This is the fourth post in a 4-part series discussing performance on the GeorgiaGov platform.
I’ve been talking a lot about website performance — why it matters, how we measure up, and what we’re doing to improve our platform performance. Now it’s time to hit you where it hurts — and remind you that not all the burden of improved performance lies with the code.
We can adjust, aggregate, and optimize code all day long, but image sizes most heavily affect page load times across our platform. A few of these are images are “baked into” your design. Some themes are lighter than others because they don’t contain background images or other graphic elements. In fact, we recently optimized all our theme images to reduce their load, and we expect that to have a big impact across all the sites. Now it’s time to think about the images that are part of the content of the page.
This is where things get tricky. Many of our customers — the agencies these sites represent, and who manage their sites’ content — want nothing more than to add larger images, more rotating image carousels, and more bling to their sites. They tell us this will “capture millennials” and “help them win awards.” They don’t have data to back this up; just a general sense that more bling makes for a more engaging website. But if your users give up because your pages aren’t loading quickly enough, who are you serving?
To that end, each agency is responsible for its own site’s performance. What can be improved? I’m so glad you asked!
3 Easy Ways To Speed Up Your Website
- Kill your rotator
- Lose unnecessary images
- Optimize remaining images
Let’s get into a little detail on each of these.
1. Kill Your Image Rotator
Ready to lose the rotator? Contact us at digitalservices.georgia.gov/help, where we can remove your image rotator and help you figure out what type of content block would make more of an impact in its place.
2. Lose Unnecessary Images
Are you using a stock photo just to “liven up” your page? Or creating a large banner image because you want to use a different font than the ones your site theme uses? For each image you add to a page, ask yourself what value it’s adding to the page. If you don’t have a clear answer, remove it.
Now, before you write me off as someone who thinks all images are bad, I need to point out that we at Georgia.gov post images, including large infographics. What’s more, I’m about to add screenshots into this very blog post — because they add value and illustrate a point. What I’m encouraging you to remove are images that could otherwise be text, or wouldn’t be missed if they were gone.
One extreme example of a state agency getting rid of images is the new pilot replacement site for va.gov.

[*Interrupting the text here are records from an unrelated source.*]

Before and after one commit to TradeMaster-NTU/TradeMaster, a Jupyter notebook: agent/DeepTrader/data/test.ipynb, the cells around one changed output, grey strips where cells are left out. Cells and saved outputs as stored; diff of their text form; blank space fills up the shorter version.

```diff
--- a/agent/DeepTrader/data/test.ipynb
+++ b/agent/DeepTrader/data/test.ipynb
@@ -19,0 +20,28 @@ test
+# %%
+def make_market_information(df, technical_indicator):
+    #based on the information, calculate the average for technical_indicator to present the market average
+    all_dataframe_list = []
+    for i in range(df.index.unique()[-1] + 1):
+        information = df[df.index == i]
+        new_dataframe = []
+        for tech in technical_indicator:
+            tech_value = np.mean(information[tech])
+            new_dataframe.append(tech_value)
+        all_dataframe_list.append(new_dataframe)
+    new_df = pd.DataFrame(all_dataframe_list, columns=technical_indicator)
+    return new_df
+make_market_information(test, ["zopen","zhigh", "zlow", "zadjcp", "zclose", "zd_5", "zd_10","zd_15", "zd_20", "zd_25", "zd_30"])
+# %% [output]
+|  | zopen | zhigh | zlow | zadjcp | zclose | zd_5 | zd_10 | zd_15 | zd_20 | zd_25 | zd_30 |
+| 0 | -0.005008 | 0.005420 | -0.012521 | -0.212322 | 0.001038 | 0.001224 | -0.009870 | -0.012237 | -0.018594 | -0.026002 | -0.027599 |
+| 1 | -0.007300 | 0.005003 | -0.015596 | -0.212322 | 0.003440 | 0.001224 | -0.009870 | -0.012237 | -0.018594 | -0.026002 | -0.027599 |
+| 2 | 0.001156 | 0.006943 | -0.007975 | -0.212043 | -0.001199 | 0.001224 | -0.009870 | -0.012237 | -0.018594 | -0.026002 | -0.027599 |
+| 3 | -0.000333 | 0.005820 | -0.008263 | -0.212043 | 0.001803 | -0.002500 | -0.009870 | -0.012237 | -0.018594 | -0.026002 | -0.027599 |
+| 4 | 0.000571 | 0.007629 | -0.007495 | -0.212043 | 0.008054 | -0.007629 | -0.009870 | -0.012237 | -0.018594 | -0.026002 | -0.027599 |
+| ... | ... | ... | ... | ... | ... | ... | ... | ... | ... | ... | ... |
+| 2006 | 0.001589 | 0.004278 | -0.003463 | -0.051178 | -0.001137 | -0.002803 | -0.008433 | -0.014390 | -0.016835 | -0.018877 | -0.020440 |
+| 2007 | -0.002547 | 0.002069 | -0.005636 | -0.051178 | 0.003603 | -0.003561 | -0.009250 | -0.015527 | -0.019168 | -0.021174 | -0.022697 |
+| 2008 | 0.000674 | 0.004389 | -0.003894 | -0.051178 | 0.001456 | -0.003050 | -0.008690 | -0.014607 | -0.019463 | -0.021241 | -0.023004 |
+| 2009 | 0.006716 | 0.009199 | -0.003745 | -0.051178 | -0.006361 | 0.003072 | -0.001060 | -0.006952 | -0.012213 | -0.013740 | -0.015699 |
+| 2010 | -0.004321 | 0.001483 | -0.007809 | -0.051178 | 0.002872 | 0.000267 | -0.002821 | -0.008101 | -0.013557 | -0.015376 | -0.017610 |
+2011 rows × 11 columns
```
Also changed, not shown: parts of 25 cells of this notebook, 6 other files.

While the old site at va.gov looks very similar to many of our platform sites, the new pilot at vets.gov has stripped all the fluff and gets right to providing links to the services constituents need.
When asked about their choice to go light on the images, the team explained that the decision was based on usability testing — they talked to real users and found that their users preferred less imagery.
3. Optimize Remaining Images
Now that you’ve removed images that don’t add value, and you’re confident in the images you want to keep, make sure they’re optimized for the web. All your images should be…
No larger than the size they will load on your website (remember, our platform layouts resize based on the screen width, so some images actually show up larger on the width of a typical tablet display than they do on a desktop display. None of your images will load larger than 900px wide).
Saved as the best file type (jpg, png, svg, or gif) and smallest size for the image style. If you have Photoshop, use the Save for Web feature to save your images. If you don’t have Photoshop, you can download the free image editing tool Gimp to perform these tasks. Not sure how these image types differ? Lara Hogan, senior engineering manager of performance at Etsy, created a detailed list of different optimization options per image format to help you choose.
Compressed again after you save them, using a free online image compression tool. Our front end developer recently started using compresspng.com and compressjpeg.com — both do an excellent job of compressing images, often with almost no discernable change in quality.
Implement these changes to all new images, of course. But you should also carve out some time — even 15 minutes a day — to review old images and update them whenever you can. You’ll be surprised how much you can compress some of your images.
Let’s Do This
Your content is the most important part of your site — it’s why visitors go to your site in the first place. Fast performance and quicker image loads are the icing on the cake that makes that visit painless. So let’s do this.